Bruxism is the process of grinding the teeth together while sleeping and can lead to many serious dental problems. Grinding can cause teeth to become painful or loose. Patients can literally grind away parts of their teeth, leaving them with worn surfaces or fractured enamel.
People who have otherwise healthy teeth and gums can clench so often and so hard that over time their teeth become sensitive and they experience jaw pain and headaches. Night guard appliances will eliminate or greatly reduce clenching or grinding. Even in those who still clinch, the damage being done to the teeth will stop.
Mouth guards and mouth splints
If you grind your teeth while you’re asleep, it may help to wear a mouth guard or mouth splint at night.
Mouth guards and splints even out the pressure across your jaw and create a physical barrier between your upper and lower teeth to protect them from further damage. They can also reduce any grinding noises you make at night.
Mouth guards are similar to those used in sports such as boxing or rugby. They’re rubber or plastic and can be made by your dentist to fit your mouth. You can also buy a mouth guard from your local pharmacist, but it’s unlikely to fit as well as a custom-made one.
A mouth splint is made from harder plastic and fits precisely over your upper or lower teeth. They’re no more effective than mouth guards in reducing the symptoms of teeth grinding. However, they’re more expensive as they last for several years, whereas mouth guards usually only last for less than a year.
Treating stress and anxiety
If the underlying cause of your teeth grinding is stress or anxiety, psychological treatments, such as cognitive behavioural therapy (CBT), may help.
If your teeth grinding is stress-related, it’s important to try to relax and get a good night’s sleep. There are a number of things you can try to help you wind down before you go to bed, including:
– Deep breathing
– Having a bath
– Listening to music
– Read more about how to get a good night’s sleep.
Breaking the habit
Habit-reversal techniques are designed to break your teeth grinding habit. However, there’s no scientific evidence to suggest that using habit-reversal techniques will cure teeth grinding.
If you’re awake when you grind your teeth you might find it useful to record how often you grind your teeth each day. You can then work out when you’re more likely to do it and why – for example, when you’re concentrating or stressed.
If you’re aware of your habit it will be easier to break. To break the habit, you could train yourself to relax your jaw when you feel yourself grinding or clenching. For example, you could open your jaw slightly or gently place your tongue between your upper and lower teeth.

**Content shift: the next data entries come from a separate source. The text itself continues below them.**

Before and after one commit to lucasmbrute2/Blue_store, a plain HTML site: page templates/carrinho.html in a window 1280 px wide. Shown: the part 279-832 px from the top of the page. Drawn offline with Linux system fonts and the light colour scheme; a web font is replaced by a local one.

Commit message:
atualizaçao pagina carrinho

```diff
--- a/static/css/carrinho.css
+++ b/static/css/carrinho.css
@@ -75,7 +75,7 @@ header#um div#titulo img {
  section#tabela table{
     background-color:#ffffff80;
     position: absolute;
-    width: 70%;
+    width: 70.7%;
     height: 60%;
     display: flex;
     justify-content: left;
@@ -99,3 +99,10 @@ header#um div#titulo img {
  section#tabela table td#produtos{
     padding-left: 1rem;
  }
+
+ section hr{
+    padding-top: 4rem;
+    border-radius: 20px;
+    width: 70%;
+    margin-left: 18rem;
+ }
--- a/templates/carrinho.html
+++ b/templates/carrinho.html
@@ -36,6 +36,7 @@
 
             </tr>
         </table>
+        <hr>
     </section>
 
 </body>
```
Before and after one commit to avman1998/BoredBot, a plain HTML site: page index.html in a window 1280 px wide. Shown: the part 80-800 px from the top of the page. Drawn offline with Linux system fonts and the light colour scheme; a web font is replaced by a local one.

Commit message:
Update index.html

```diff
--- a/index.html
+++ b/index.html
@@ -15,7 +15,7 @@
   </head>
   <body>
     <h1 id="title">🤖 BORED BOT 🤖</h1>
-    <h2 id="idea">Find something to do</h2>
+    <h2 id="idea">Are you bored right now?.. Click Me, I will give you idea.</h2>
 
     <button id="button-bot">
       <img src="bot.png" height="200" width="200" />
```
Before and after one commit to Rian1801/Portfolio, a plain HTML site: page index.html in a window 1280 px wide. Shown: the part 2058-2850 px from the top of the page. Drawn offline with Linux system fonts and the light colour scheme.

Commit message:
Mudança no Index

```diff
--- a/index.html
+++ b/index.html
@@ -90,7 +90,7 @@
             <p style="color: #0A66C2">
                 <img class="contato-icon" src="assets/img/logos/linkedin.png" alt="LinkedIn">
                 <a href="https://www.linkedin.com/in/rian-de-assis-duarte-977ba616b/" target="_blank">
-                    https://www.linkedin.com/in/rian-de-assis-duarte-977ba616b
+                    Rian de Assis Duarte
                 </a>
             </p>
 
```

Habit-reversal techniques may be used by a specially trained therapist, or you can try them yourself using a computer programs or self-help book. Your GP will be able to advise you.
Treating and preventing dental problems
You should have regular dental check-ups so that any problems caused by your teeth grinding are treated as soon as possible to prevent further damage.
Dental problems, such as misaligned, cracked, crooked or missing teeth, can usually be treated with reconstructive dental treatments, such as false teeth, overlays and crowns.
These treatments can sometimes reshape the chewing surface of your teeth and stop you grinding.
Medication isn’t usually used to treat teeth grinding. But non-steroidal anti-inflammatory drugs (NSAIDs), such as ibuprofen, may help relieve any pain or swelling around your jaw caused by grinding.
In some cases, your GP may suggest taking a muscle relaxant before you go to bed to help relieve your symptoms.
If your teeth grinding is a side effect of taking antidepressant medication, your GP may suggest changing your medication. Never stop taking medication that’s been prescribed for you without consulting your GP first.
Self-help for teeth grinding
To help prevent teeth grinding:
– Cut back on alcohol because it can make teeth grinding while you’re asleep worse
– Give up smoking
– Avoid using recreational drugs, such as ecstasy and cocaine